نتیجه گیری انگلیسی
In this paper, we set out to study the role of peer group effects on the decision to participate in the TDA and on the choice of vendor among participants. Identifying endogenous social effects is almost an impossible task in most cases where assignment to a peer group is not random. Most individuals’ decisions within a social group are correlated for reasons which have nothing to do with the fact that individuals are imitating each other. Their decisions may be influenced by common variables, observed or unobserved, such as taste, background, or common environmental factors. The application studied in this paper is a favorable case, since individuals in the university share the same plan and the same program inputs. An important source of correlation between individual’s behavior is therefore eliminated. We recognize, however, that the participation of individuals within departments may be correlated because they may share a common propensity to save or because the characteristics of some workers may have a direct effect on other’s decision. After instrumenting average participation in the department with the distribution of wages in the department or the distribution of years of service, a strong effect of average participation within sub-groups in a department (along gender, service, status, or age lines) persists. In contrast, we find no effect of the participation in the other sub-group within the department. The same results are obtained for the choice of vendor among participants to the TDA. We interpret these results as very suggestive evidence that decisions taken in one’s peer group influence one’s decision to participate and the choice of the mutual fund vendor. When participation increases by 1 percent in the department, one’s participation increases by 0.2 percent. When the average share of the contribution invested in one vendor increases by 1 percent, one’s share in this vendor increases by 0.5 percent on average. These results, if confirmed, have several important implications. First, they contribute to the literature on the determinants of retirement savings. The work of Bernheim on financial education (Bernheim and Garrett, 1996), and Madrian and Shea (2000a) on default rules has shown that economic incentives are not the only determinants of savings decisions. This paper adds to these studies by showing that peer effects are another source of extra-economic influence on people’s decisions.

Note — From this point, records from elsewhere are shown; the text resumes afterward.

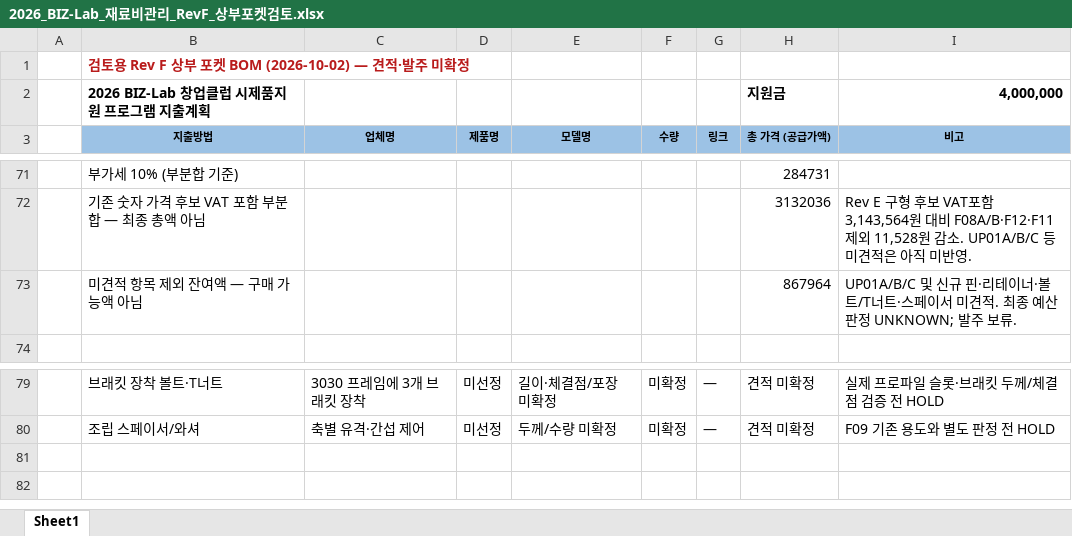
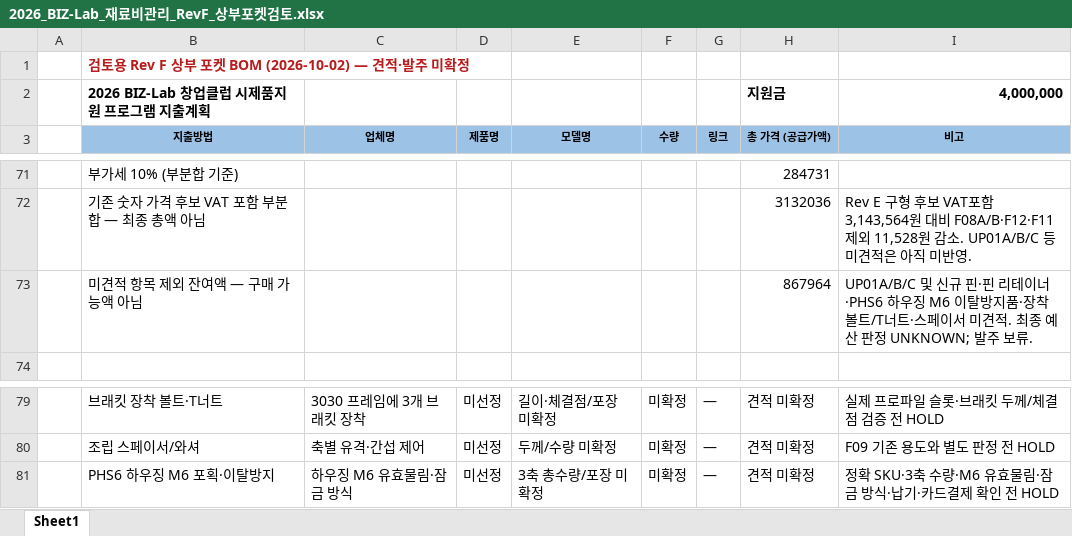
Before and after one commit to baebling/leveling-device-design, an Excel workbook: outputs/20261002_reve_upper_pocket_bom/2026_BIZ-Lab_재료비관리_RevF_상부포켓검토.xlsx, sheet Sheet1, drawn as a sheet; only a part is shown, gaps mark what is left out; values as stored, in another font and other column widths than the file's, no borders; the diff names each change by its address in the sheet, - before the commit and + after, or states it on an @@ line.

```diff
--- a/outputs/20261002_reve_upper_pocket_bom/2026_BIZ-Lab_재료비관리_RevF_상부포켓검토.xlsx (sheet Sheet1)
+++ b/outputs/20261002_reve_upper_pocket_bom/2026_BIZ-Lab_재료비관리_RevF_상부포켓검토.xlsx (sheet Sheet1)
-I73 (비고): …규 핀·리테이너·볼트/T너…
+I73 (비고): …규 핀·핀 리테이너·PHS6 하우징 M6 이탈방지품·장착 볼트/T너…
+row 81:  | PHS6 하우징 M6 포획·이탈방지 | 하우징 M6 유효물림·잠금 방식 | 미선정 | 3축 총수량/포장 미확정 | 미확정 | — | 견적 미확정 | 정확 SKU·3축 수량·M6 유효물림·잠금 방식·납기·카드결제 확인 전 HOLD
```
Also changed, not shown: 3 other files.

Individuals do not instantly learn about economic opportunities, and their environment is a strong determinant of their economic decisions. Low levels of savings by American households have been a source of preoccupation for academics and policy makers alike. Recognizing that savings decisions are influenced by peer’s savings decisions could be an important element to improve our understanding of these issues. More generally, recognizing that the financial decisions of a majority of people are influenced by the actions of others should be an important element in the way we incorporate individual decisions into macroeconomic models. Second, these results provide a possible rationale for organizing 401(k)s around the workplace. In the case of tax deferred accounts which individuals can access on their own and outside the workplace (such as IRAs), people have no obvious peer group with which to discuss their choices. The strong decline in participation in IRAs following the Tax Reform Act of 1986 has been considered as evidence that advertisement and information are one of the key elements driving participation rates (see Bernheim, 1999). When the TDA is organized by employers such as in the case of 401(k) plans, co-workers become a natural group with which to discuss it as the benefits package is common to employees, and therefore a likely conversation topic. Offering savings options organized around the workplace may therefore increase the overall level of awareness. In this paper, we make no attempt to distinguish the effect of learning and of conformity to a social norm. Assuming that our results can be interpreted as evidence that the savings behavior of my colleagues affects my saving behavior, an important question remains unanswered. Is it because I am influenced by social norms, or because I learn from them? This distinction has strong policy implications because it determines whether or not there could be a ‘multiplier effect’ of financial education and economic incentives. If learning effects are important, the role of financial education may go far beyond providing information to those who are directly exposed to it. If a few individuals enroll in the plan following an information session, it might trigger non-negligible repercussion effects. This effect is potentially important when assessing the effect of education or information sessions on contribution decisions in voluntary retirement plans such as 401(k)s. We, therefore, see this study as a first step in a broader research agenda. A simple look at existing, non-experimental data has suggested that peer effects may be present and important. this was confirmed by a few informal conversations with employees. In future work, we plan to address the shortcomings of the present study. We plan to explore two directions. First, we would like to administer an in-depth survey to a sample of employees in the university, in which we would ask about the key sources of information that have induced individuals to enroll (or not) in the plan. Second, we are planning a randomized financial education experiment, which might alter the participation rate of a random subset of employees within a subset of randomly chosen departments. We will then compare the participation rate of the non-affected individuals in these departments with the participation rate in the departments where no one was affected. By doing so, we will directly address the question of the multiplier of financial education efforts.